Introduction: Fractional anisotropy (FA) of the high cervical cord (C1-C2), rostral to the injury site, correlates with upper limb function in patients with chronic cervical spinal cord injury (SCI). In acute cervical SCI, this relationship has not been investigated. The purpose of this study was to identify functional correlates of FA of the high cervical cord, above the level of a traumatic lesion, in a series of acute cervical SCI patients.
Methods: This retrospective study was performed on patients with traumatic cervical SCI who underwent pre-surgical cervical spinal cord DTI at our institution. FA of the whole cord as well as the lateral corticospinal tracts (CST) was calculated on axial images from C1-C2 (Figure 1). Upper limb motor (C5-T1) and sensory function (C2-T1) scores were extracted from the admission ASIA exams. Correlation analysis for FA with ASIA scores was performed using Pearson’s correlation. Statistical significance was set at p<0.05.

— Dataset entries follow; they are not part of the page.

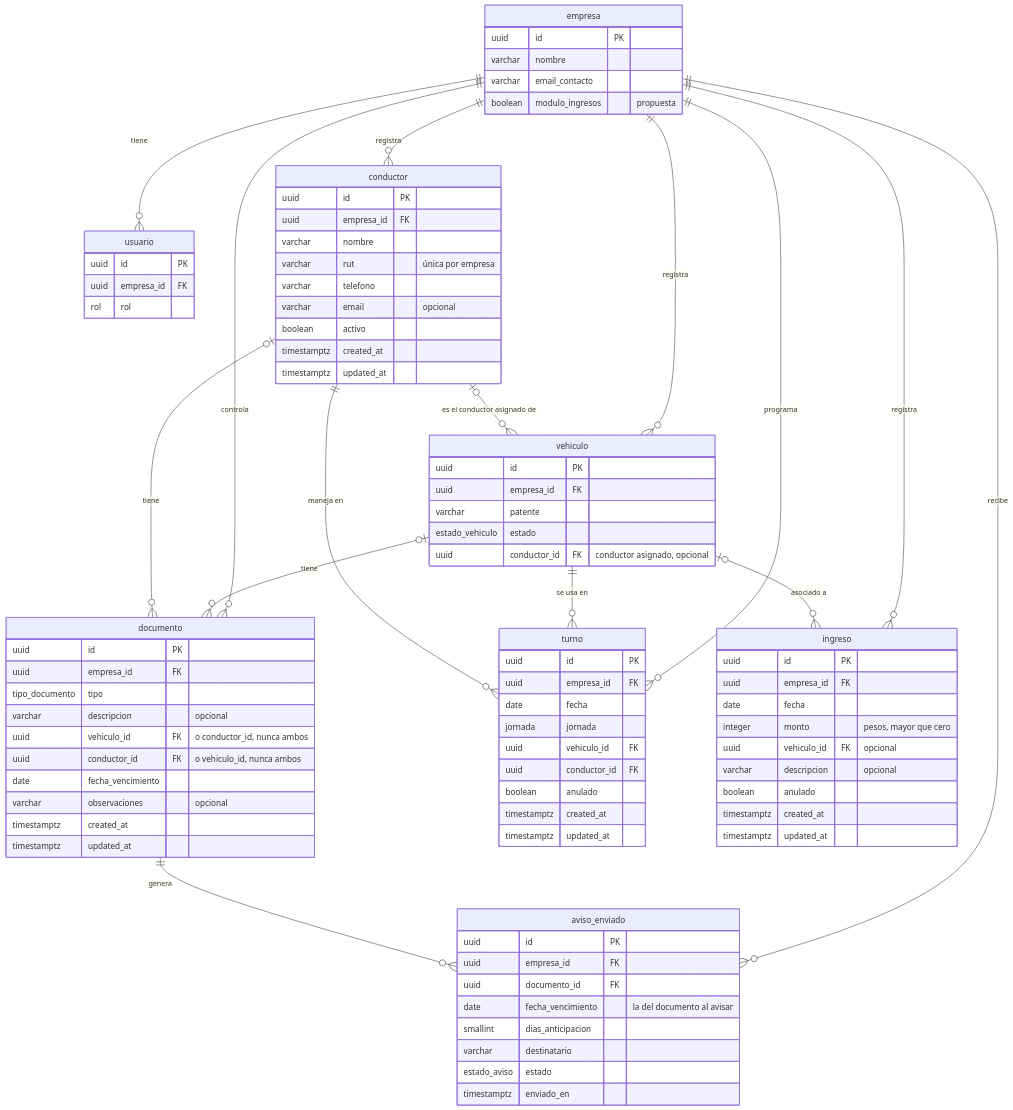
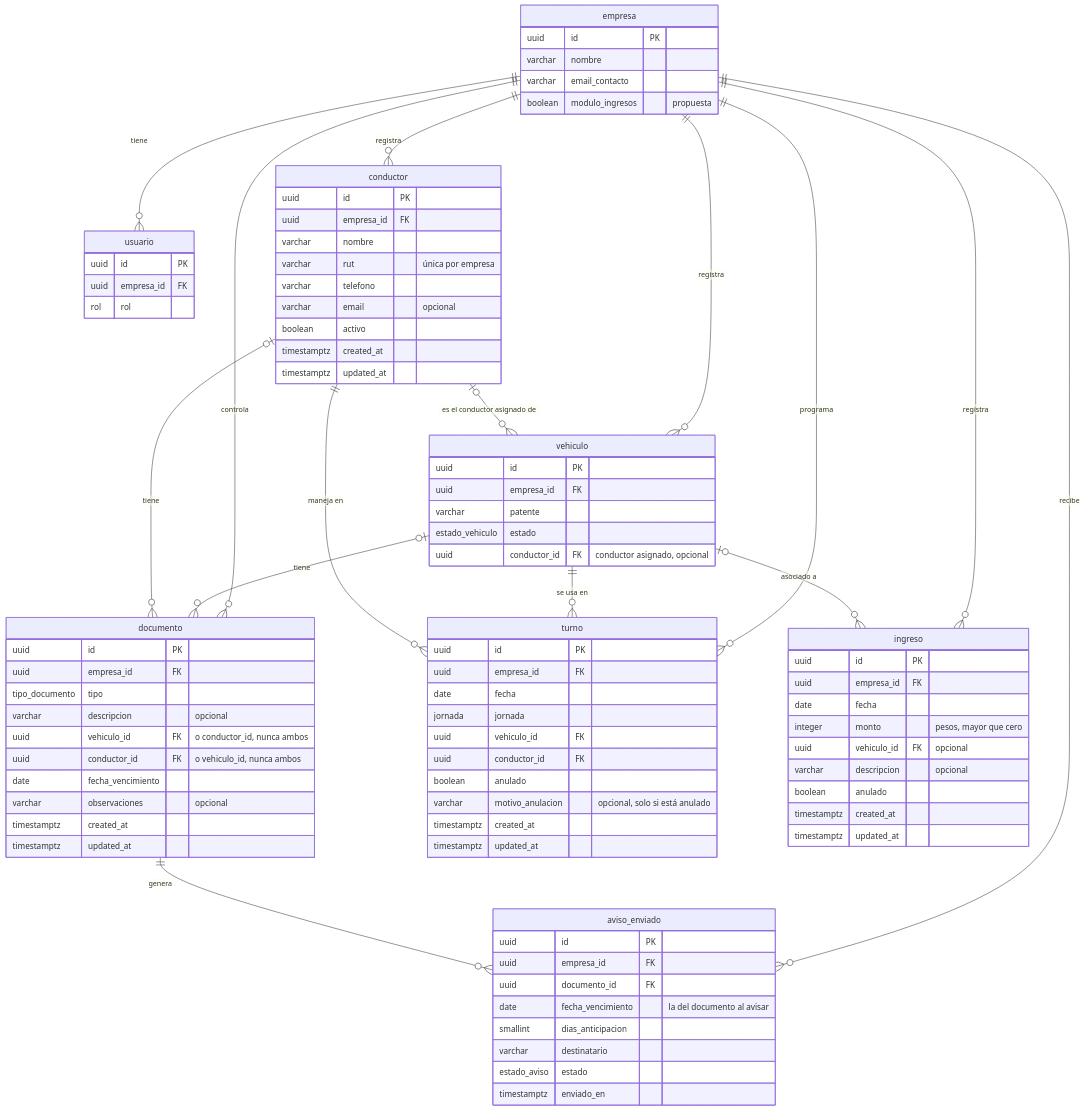
The second of 2 diagrams in Fase 2/Evidencias Proyecto/Evidencias de documentación/JOS-04_Modelo_de_Datos.md (josemarcelovg/capstone-2026-002D-equipo09), drawn with Mermaid before and after one commit. The commit also changed other lines of this file and 6 other files, not shown here.

```diff
--- a/Fase 2/Evidencias Proyecto/Evidencias de documentación/JOS-04_Modelo_de_Datos.md
+++ b/Fase 2/Evidencias Proyecto/Evidencias de documentación/JOS-04_Modelo_de_Datos.md
@@ -148,6 +148,7 @@
         uuid vehiculo_id FK
         uuid conductor_id FK
         boolean anulado
+        varchar motivo_anulacion "opcional, solo si está anulado"
         timestamptz created_at
         timestamptz updated_at
     }
```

Results: Twelve subjects (9 men, 3 women, mean age 54.7±4.0) were included in this study. No patient had cord compression or intramedullary T2-weighted hyperintensities rostral to the C2-C3 disc space. Cervical spinal cord DTI was performed at a mean duration of 3.6±0.9 days post-injury. For the C1-C2 segments, the mean FA of the whole cord was 0.61±0.01 and for the CST was 0.67±0.01. FA correlated with upper limb motor score (whole cord: r=0.59, p=0.04; CST: 0.67, p=0.01) and the ASIA score (whole cord: r=0.61, p=0.03; CST: r=0.71, p=0.009). No correlation was found between FA and sensory scores.
Conclusions: FA of the whole cervical cord as well as the CST, rostral to the injury site, is associated with preserved upper limb motor function as well as superior ASIA grades after acute cervical SCI. FA of the high cervical cord is a potential biomarker of neural injury after acute cervical SCI.
Patient Care: This abstract provides surgeons with preliminary data on prognostic value of high cervical diffusion tensor imaging after acute cervical spinal cord injury. We hope this will enable other investigators to apply this technique to characterize the clinical value of diffusion tensor imaging in patients with acute spinal cord injury.
Learning Objectives: 1. Understand that high cervical DTI, rostral to the injury site, is a potential non-invasive biomarker for acute cervical spinal cord injury.
2. Recognize that DTI metrics, such as fractional anisotropy, provide an estimate of spinal cord microstructure as well as function in subjects with acute cervical spinal cord injury.
3. Identify advantages of high cervical DTI, remote from the injury site, in clinical imaging studies for cervical spinal cord injury.